Researchers will examine the role of gut bacteria in influencing the side-effects patients experience after radiotherapy, in the first clinical study of its type.

The study will be carried out by researchers at The Institute of Cancer Research, London, and The Royal Marsden NHS Foundation Trust alongside colleagues from Imperial College London.

One important side-effect of radiotherapy to the abdomen is gut problems, which are thought to be partly caused by the effect of radiation on gut bacteria. These bacteria – as explained in a recent post on The Institute of Cancer Research’s (ICR) Science Talk blog – are crucial in maintaining a healthy gut.

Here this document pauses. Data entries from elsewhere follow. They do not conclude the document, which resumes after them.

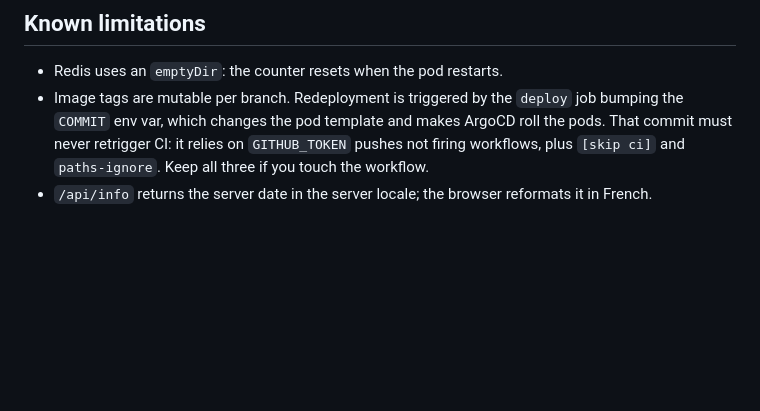
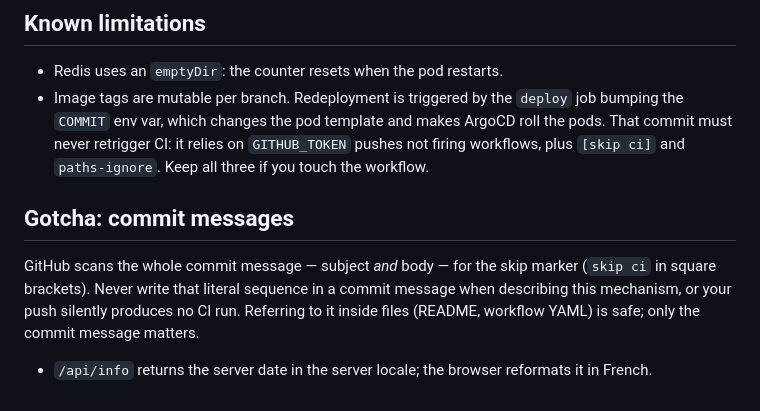
Before and after one commit to OPS-NC/DemoApp, a Markdown page: CLAUDE.md, the part around the change. Rendered like a GitHub page; blank space fills up the shorter version.

Commit message:
[Claude] docs: note sur le marqueur de skip CI dans les messages de commit
GitHub scanne tout le message (sujet + corps) : écrire le marqueur
littéralement dans un message empêche silencieusement tout run CI.

Co-Authored-By: Claude Opus 5 <noreply@anthropic.com>

```diff
--- a/CLAUDE.md
+++ b/CLAUDE.md
@@ -75,4 +75,11 @@ Never mark k8s or Docker work done without rendering the manifests or running th
   `COMMIT` env var, which changes the pod template and makes ArgoCD roll the pods. That commit
   must never retrigger CI: it relies on `GITHUB_TOKEN` pushes not firing workflows, plus
   `[skip ci]` and `paths-ignore`. Keep all three if you touch the workflow.
+
+## Gotcha: commit messages
+
+GitHub scans the whole commit message — subject *and* body — for the skip marker (`skip ci`
+in square brackets). Never write that literal sequence in a commit message when describing
+this mechanism, or your push silently produces no CI run. Referring to it inside files
+(README, workflow YAML) is safe; only the commit message matters.
 - `/api/info` returns the server date in the server locale; the browser reformats it in French.
```
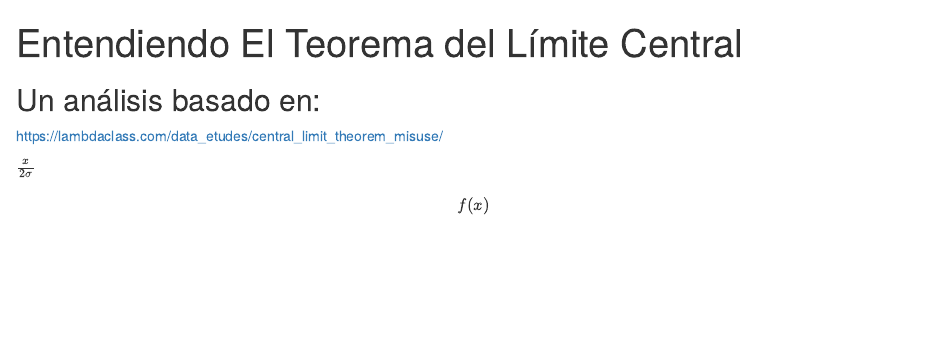
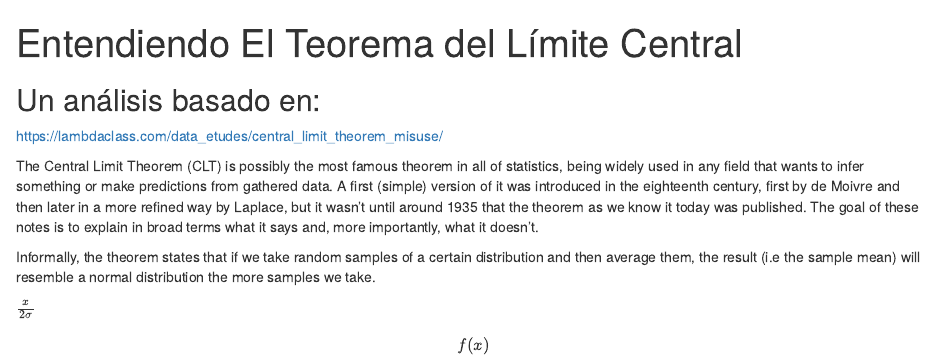
Before and after one commit to jrcarob/CLT, an R Markdown document (README.Rmd): the page in a window 1100 px wide, from its top. Rendered offline with R 4.5, knitr and Pandoc, with nearby package versions.

Commit message:
reviewed

```diff
--- a/README.Rmd
+++ b/README.Rmd
@@ -16,6 +16,10 @@ knitr::opts_chunk$set(echo = TRUE)
 
 https://lambdaclass.com/data_etudes/central_limit_theorem_misuse/
 
+The Central Limit Theorem (CLT) is possibly the most famous theorem in all of statistics, being widely used in any field that wants to infer something or make predictions from gathered data. A first (simple) version of it was introduced in the eighteenth century, first by de Moivre and then later in a more refined way by Laplace, but it wasn't until around 1935 that the theorem as we know it today was published. The goal of these notes is to explain in broad terms what it says and, more importantly, what it doesn't.
+
+Informally, the theorem states that if we take random samples of a certain distribution and then average them, the result (i.e the sample mean) will resemble a normal distribution the more samples we take.
+
 $\frac{x}{2\sigma}$
 
 $$f(x)$$
```
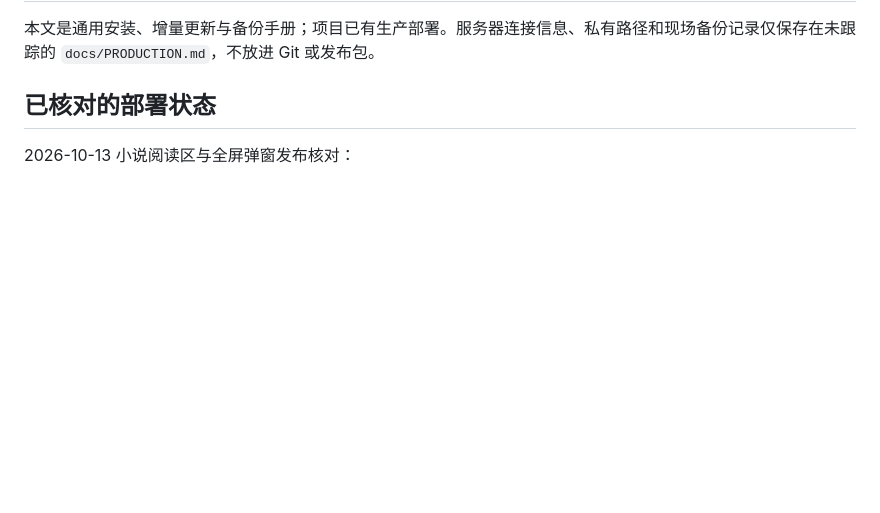
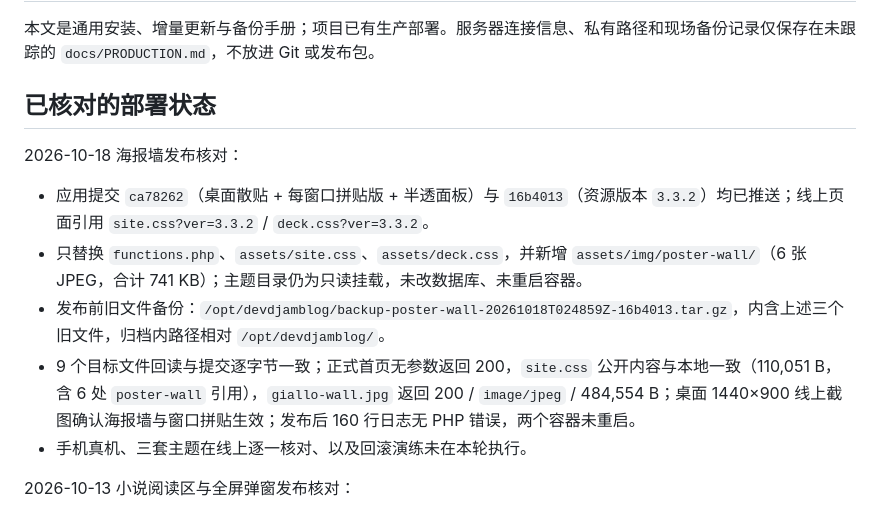
Before and after one commit to devdsxul/devdjamblog, a Markdown page: docs/DEPLOYMENT.md, the part around the change. Rendered like a GitHub page; blank space fills up the shorter version.

Commit message:
docs: record poster wall deployment and live verification

```diff
--- a/docs/DEPLOYMENT.md
+++ b/docs/DEPLOYMENT.md
@@ -3,6 +3,14 @@
 本文是通用安装、增量更新与备份手册；项目已有生产部署。服务器连接信息、私有路径和现场备份记录仅保存在未跟踪的 `docs/PRODUCTION.md`，不放进 Git 或发布包。
 
 ## 已核对的部署状态
+
+2026-10-18 海报墙发布核对：
+
+- 应用提交 `ca78262`（桌面散贴 + 每窗口拼贴版 + 半透面板）与 `16b4013`（资源版本 `3.3.2`）均已推送；线上页面引用 `site.css?ver=3.3.2` / `deck.css?ver=3.3.2`。
+- 只替换 `functions.php`、`assets/site.css`、`assets/deck.css`，并新增 `assets/img/poster-wall/`（6 张 JPEG，合计 741 KB）；主题目录仍为只读挂载，未改数据库、未重启容器。
+- 发布前旧文件备份：`/opt/devdjamblog/backup-poster-wall-20261018T024859Z-16b4013.tar.gz`，内含上述三个旧文件，归档内路径相对 `/opt/devdjamblog/`。
+- 9 个目标文件回读与提交逐字节一致；正式首页无参数返回 200，`site.css` 公开内容与本地一致（110,051 B，含 6 处 `poster-wall` 引用），`giallo-wall.jpg` 返回 200 / `image/jpeg` / 484,554 B；桌面 1440×900 线上截图确认海报墙与窗口拼贴生效；发布后 160 行日志无 PHP 错误，两个容器未重启。
+- 手机真机、三套主题在线上逐一核对、以及回滚演练未在本轮执行。
 
 2026-10-13 小说阅读区与全屏弹窗发布核对：
 
```
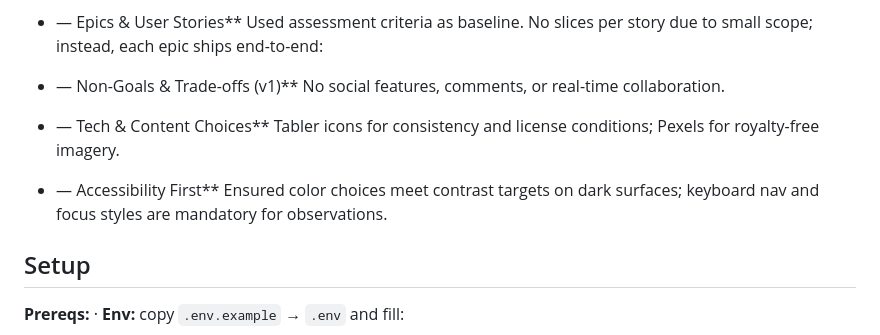
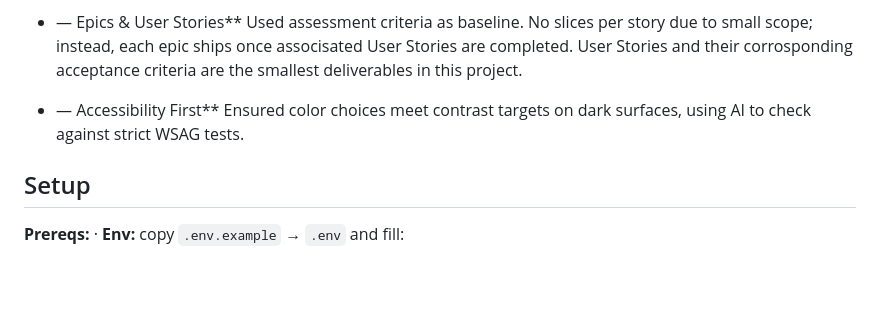
Before and after one commit to curtisnlogan/lodestar-project, a Markdown page: README.md, the part around one of its changes. Drawn GitHub-style; blank space fills up the shorter version.

```diff
--- a/README.md
+++ b/README.md
@@ -83,15 +75,9 @@ Here’s a tightened, drop-in “Design” section you can paste into your READM
 
 * — Epics & User Stories**
-  Used assessment criteria as baseline. No slices per story due to small scope; instead, each epic ships end-to-end:
-
-* — Non-Goals & Trade-offs (v1)**
-  No social features, comments, or real-time collaboration.
-
-* — Tech & Content Choices**
-  Tabler icons for consistency and license conditions; Pexels for royalty-free imagery.
+  Used assessment criteria as baseline. No slices per story due to small scope; instead, each epic ships once associsated User Stories are completed. User Stories and their corrosponding acceptance criteria are the smallest deliverables in this project.
 
 * — Accessibility First**
-  Ensured color choices meet contrast targets on dark surfaces; keyboard nav and focus styles are mandatory for observations.
+  Ensured color choices meet contrast targets on dark surfaces, using AI to check against strict WSAG tests.
 
 ## Setup
 
```
Also changed, not shown: other parts of README.md (+22 -30 lines).
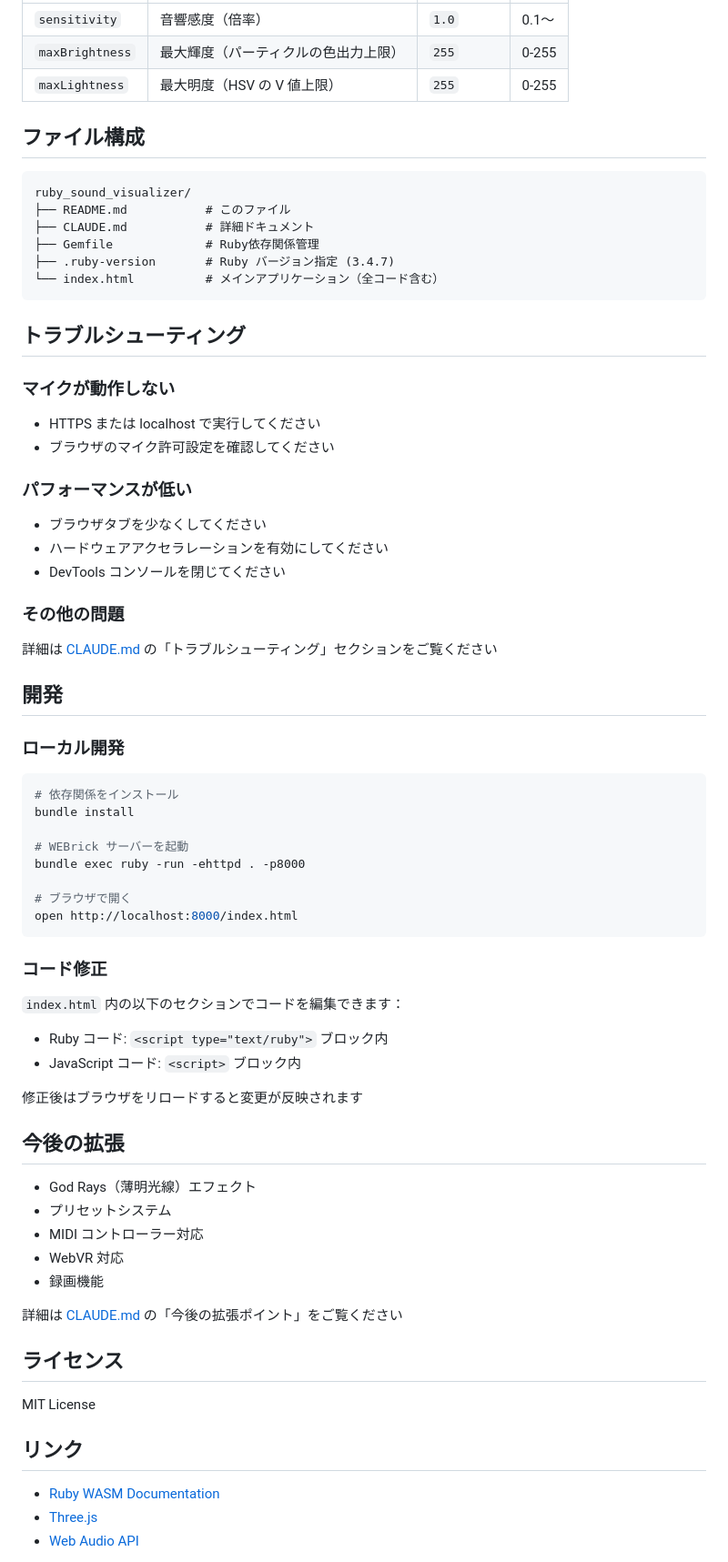
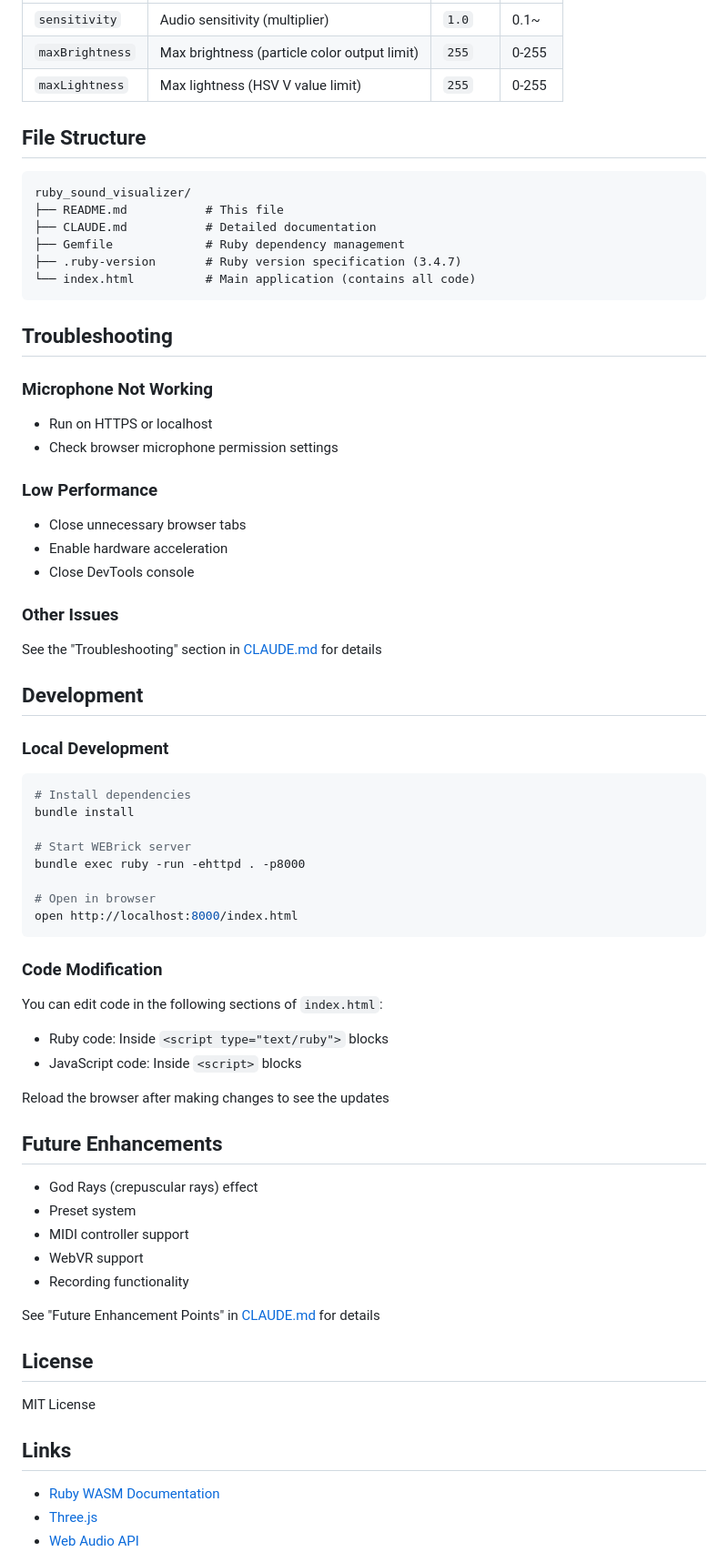
Before and after one commit to bash0C7/ruby_sound_visualizer, a Markdown page: README.md, the part around one of its changes. Shown at 91% size. Rendered like a GitHub page.

````diff
--- a/README.md
+++ b/README.md
@@ -81,75 +81,75 @@ http://localhost:8000/index.html?sensitivity=1.5&maxBrightness=200&maxLightness=
 |-------------|------|-----------|------|
-| `sensitivity` | 音響感度（倍率） | `1.0` | 0.1〜 |
-| `maxBrightness` | 最大輝度（パーティクルの色出力上限） | `255` | 0-255 |
-| `maxLightness` | 最大明度（HSV の V 値上限） | `255` | 0-255 |
+| `sensitivity` | Audio sensitivity (multiplier) | `1.0` | 0.1~ |
+| `maxBrightness` | Max brightness (particle color output limit) | `255` | 0-255 |
+| `maxLightness` | Max lightness (HSV V value limit) | `255` | 0-255 |
 
-## ファイル構成
+## File Structure
 
 ```
 ruby_sound_visualizer/
-├── README.md           # このファイル
-├── CLAUDE.md           # 詳細ドキュメント
-├── Gemfile             # Ruby依存関係管理
-├── .ruby-version       # Ruby バージョン指定 (3.4.7)
-└── index.html          # メインアプリケーション（全コード含む）
+├── README.md           # This file
+├── CLAUDE.md           # Detailed documentation
+├── Gemfile             # Ruby dependency management
+├── .ruby-version       # Ruby version specification (3.4.7)
+└── index.html          # Main application (contains all code)
 ```
 
-## トラブルシューティング
+## Troubleshooting
 
-### マイクが動作しない
+### Microphone Not Working
 
-- HTTPS または localhost で実行してください
-- ブラウザのマイク許可設定を確認してください
+- Run on HTTPS or localhost
+- Check browser microphone permission settings
 
-### パフォーマンスが低い
+### Low Performance
 
-- ブラウザタブを少なくしてください
-- ハードウェアアクセラレーションを有効にしてください
-- DevTools コンソールを閉じてください
+- Close unnecessary browser tabs
+- Enable hardware acceleration
+- Close DevTools console
 
-### その他の問題
+### Other Issues
 
-詳細は [CLAUDE.md](CLAUDE.md) の「トラブルシューティング」セクションをご覧ください
+See the "Troubleshooting" section in [CLAUDE.md](CLAUDE.md) for details
 
-## 開発
+## Development
 
-### ローカル開発
+### Local Development
 
 ```bash
-# 依存関係をインストール
+# Install dependencies
 bundle install
 
-# WEBrick サーバーを起動
+# Start WEBrick server
 bundle exec ruby -run -ehttpd . -p8000
 
-# ブラウザで開く
+# Open in browser
 open http://localhost:8000/index.html
 ```
 
-### コード修正
+### Code Modification
 
-`index.html` 内の以下のセクションでコードを編集できます：
+You can edit code in the following sections of `index.html`:
 
-- Ruby コード: `<script type="text/ruby">` ブロック内
-- JavaScript コード: `<script>` ブロック内
+- Ruby code: Inside `<script type="text/ruby">` blocks
+- JavaScript code: Inside `<script>` blocks
 
-修正後はブラウザをリロードすると変更が反映されます
+Reload the browser after making changes to see the updates
 
-## 今後の拡張
+## Future Enhancements
 
-- God Rays（薄明光線）エフェクト
-- プリセットシステム
-- MIDI コントローラー対応
-- WebVR 対応
-- 録画機能
+- God Rays (crepuscular rays) effect
+- Preset system
+- MIDI controller support
+- WebVR support
+- Recording functionality
 
-詳細は [CLAUDE.md](CLAUDE.md) の「今後の拡張ポイント」をご覧ください
+See "Future Enhancement Points" in [CLAUDE.md](CLAUDE.md) for details
 
-## ライセンス
+## License
 
 MIT License
 
-## リンク
+## Links
 
 - [Ruby WASM Documentation](https://ruby.github.io/ruby.wasm/)
 - [Three.js](https://threejs.org/)
````
Also changed, not shown: other parts of README.md (+38 -38 lines).
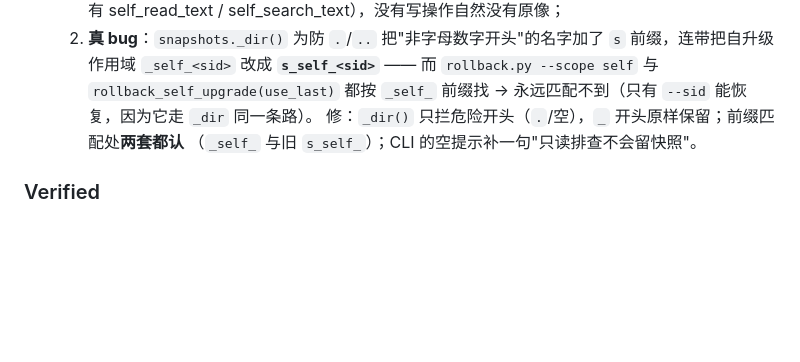
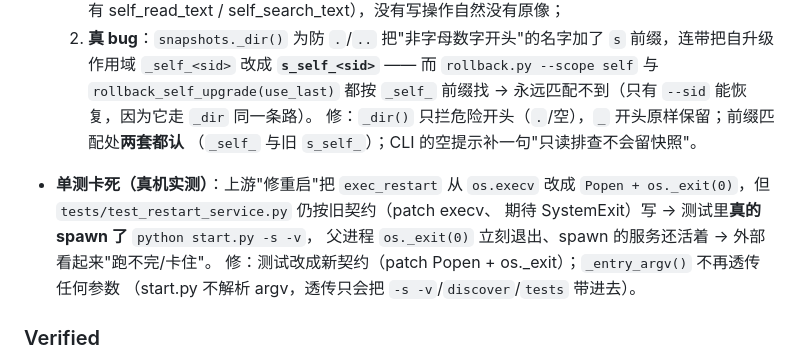
Before and after one commit to ogowoo/CopilotBridge_Agent, a Markdown page: CHANGELOG.md, the part around the change. Drawn GitHub-style; blank space fills up the shorter version.

Commit message:
docs: 补 preview.18 的 CHANGELOG（单测卡死条目）

```diff
--- a/CHANGELOG.md
+++ b/CHANGELOG.md
@@ -28,6 +28,13 @@
      前缀找 → 永远匹配不到（只有 `--sid` 能恢复，因为它走 `_dir` 同一条路）。
      修：`_dir()` 只拦危险开头（`.`/空），`_` 开头原样保留；前缀匹配处**两套都认**
      （`_self_` 与旧 `s_self_`）；CLI 的空提示补一句"只读排查不会留快照"。
+
+- **单测卡死（真机实测）**：上游"修重启"把 `exec_restart` 从 `os.execv` 改成
+  `Popen + os._exit(0)`，但 `tests/test_restart_service.py` 仍按旧契约（patch execv、
+  期待 SystemExit）写 → 测试里**真的 spawn 了** `python start.py -s -v`，
+  父进程 `os._exit(0)` 立刻退出、spawn 的服务还活着 → 外部看起来"跑不完/卡住"。
+  修：测试改成新契约（patch Popen + os._exit）；`_entry_argv()` 不再透传任何参数
+  （start.py 不解析 argv，透传只会把 `-s -v`/`discover`/`tests` 带进去）。
 
 ### Verified
 
```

The study will examine how gut bacteria affect treatment response in 330 patients with prostate cancer who have had or are due to undergo radiotherapy, and is funded by the NIHR Biomedical Research Centre (BRC) at The Royal Marsden and ICR, and the BRC at Imperial College. The study is a collaboration between the ICR and Imperial College London under their new joint Centre for Systems Oncology and Cancer Innovation.

The study also relies on the expertise of clinicians from The Royal Marsden’s Gastrointestinal Unit – a unique treatment and research unit with world-leading expertise in the effects of radiation on bowel function – and support from the Portugal-based Gulbenkian Foundation.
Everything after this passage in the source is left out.